HOW TO COMPLETE THIS TASK: Here the job is to retype the data word for word while leaving the pictures aside.

(Structured diff data)
■ ■ ■
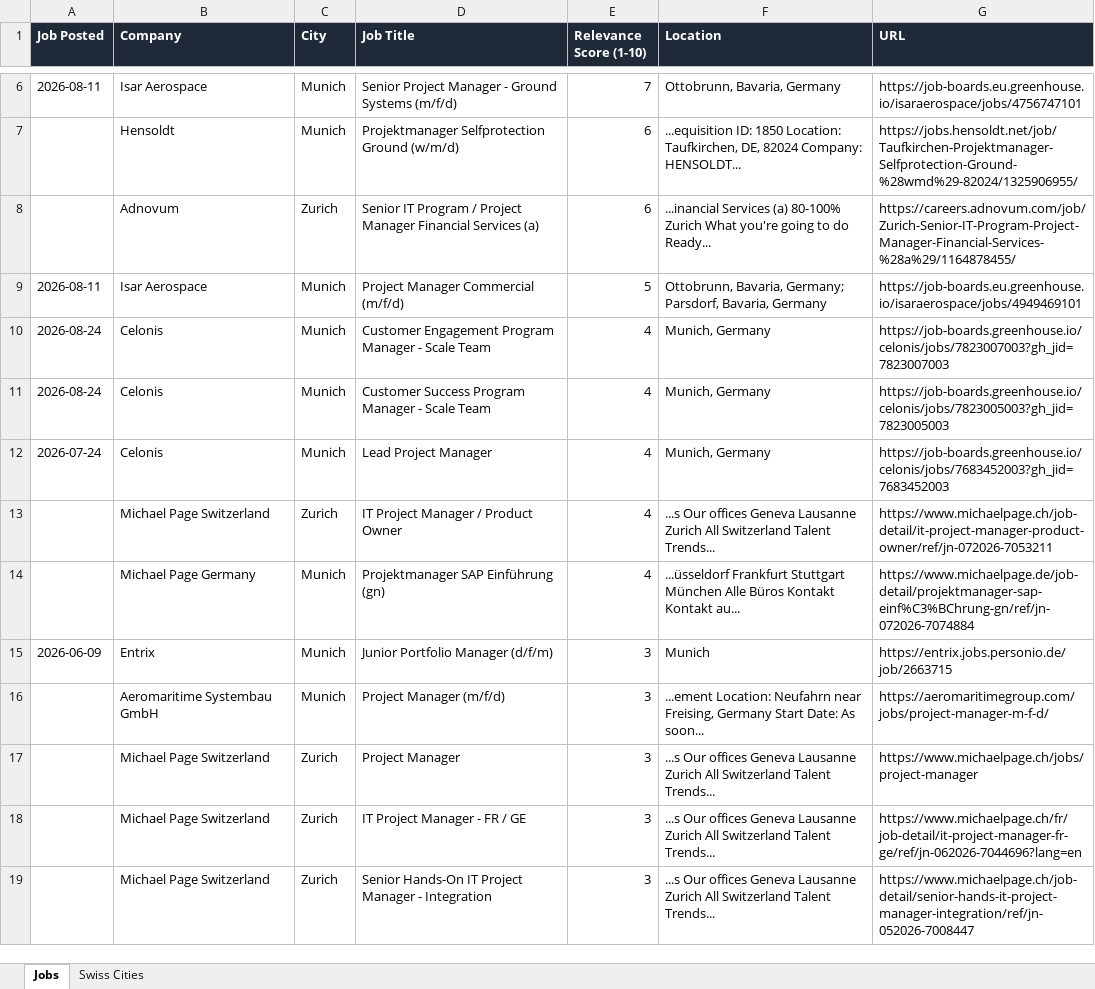
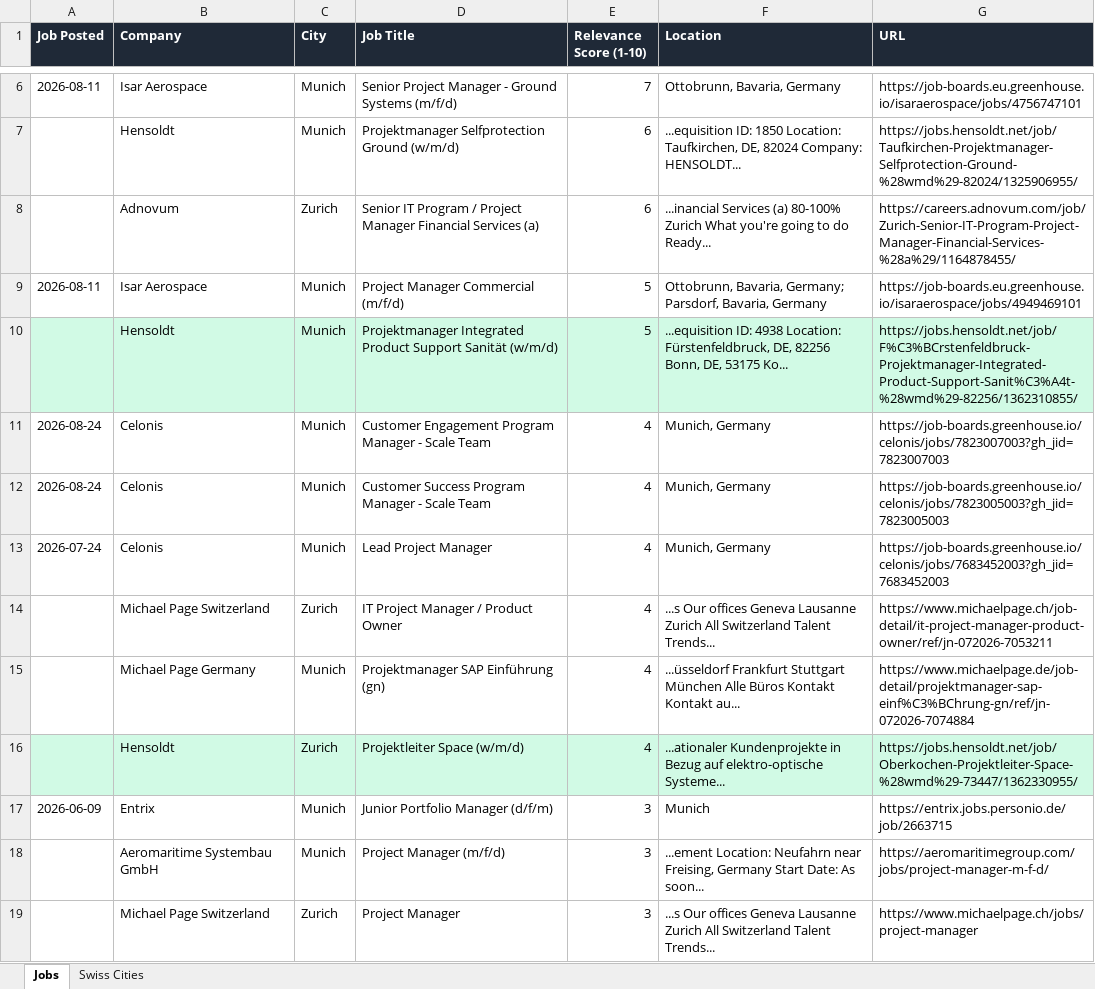
Before and after one commit to ifeellikeadev/Trackernew, an Excel workbook: data/job_tracker.xlsx, sheet Jobs, drawn as a sheet; only a part is shown, gaps mark what is left out; the shorter side is filled out with more unchanged rows; values as stored, in another font and other column widths than the file's, no borders; the diff names each change by its address in the sheet, - before the commit and + after, or states it on an @@ line.

```diff
--- a/data/job_tracker.xlsx (sheet Jobs)
+++ b/data/job_tracker.xlsx (sheet Jobs)
+row 10:  | Hensoldt | Munich | Projektmanager Integrated Product Support Sanität (w/m/d) | 5 | ...equisition ID: 4938 Location: Fürstenfeldbruck, DE, 82256 Bonn, DE, 53175 Ko... | https://jobs.hensoldt.net/job/F%C3%BCrstenfeldbruck-Projektmanager-Integrated-Product-Support-Sanit%C3%A4t-%28wmd%29-82256/1362310855/
+row 16:  | Hensoldt | Zurich | Projektleiter Space (w/m/d) | 4 | ...ationaler Kundenprojekte in Bezug auf elektro-optische Systeme... | https://jobs.hensoldt.net/job/Oberkochen-Projektleiter-Space-%28wmd%29-73447/1362330955/
```
Also changed, not shown: 1 other file.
■ ■ ■
SOLUTION TO THIS PROBLEM:
Before and after one commit to ifeellikeadev/Trackernew, an Excel workbook: data/job_tracker.xlsx, sheet Jobs, drawn as a sheet; only a part is shown, gaps mark what is left out; the shorter side is filled out with more unchanged rows; values as stored, in another font and other column widths than the file's, no borders; the diff names each change by its address in the sheet, - before the commit and + after, or states it on an @@ line.

```diff
--- a/data/job_tracker.xlsx (sheet Jobs)
+++ b/data/job_tracker.xlsx (sheet Jobs)
+row 10:  | Hensoldt | Munich | Projektmanager Integrated Product Support Sanität (w/m/d) | 5 | ...equisition ID: 4938 Location: Fürstenfeldbruck, DE, 82256 Bonn, DE, 53175 Ko... | https://jobs.hensoldt.net/job/F%C3%BCrstenfeldbruck-Projektmanager-Integrated-Product-Support-Sanit%C3%A4t-%28wmd%29-82256/1362310855/
+row 16:  | Hensoldt | Zurich | Projektleiter Space (w/m/d) | 4 | ...ationaler Kundenprojekte in Bezug auf elektro-optische Systeme... | https://jobs.hensoldt.net/job/Oberkochen-Projektleiter-Space-%28wmd%29-73447/1362330955/
```
Also changed, not shown: 1 other file.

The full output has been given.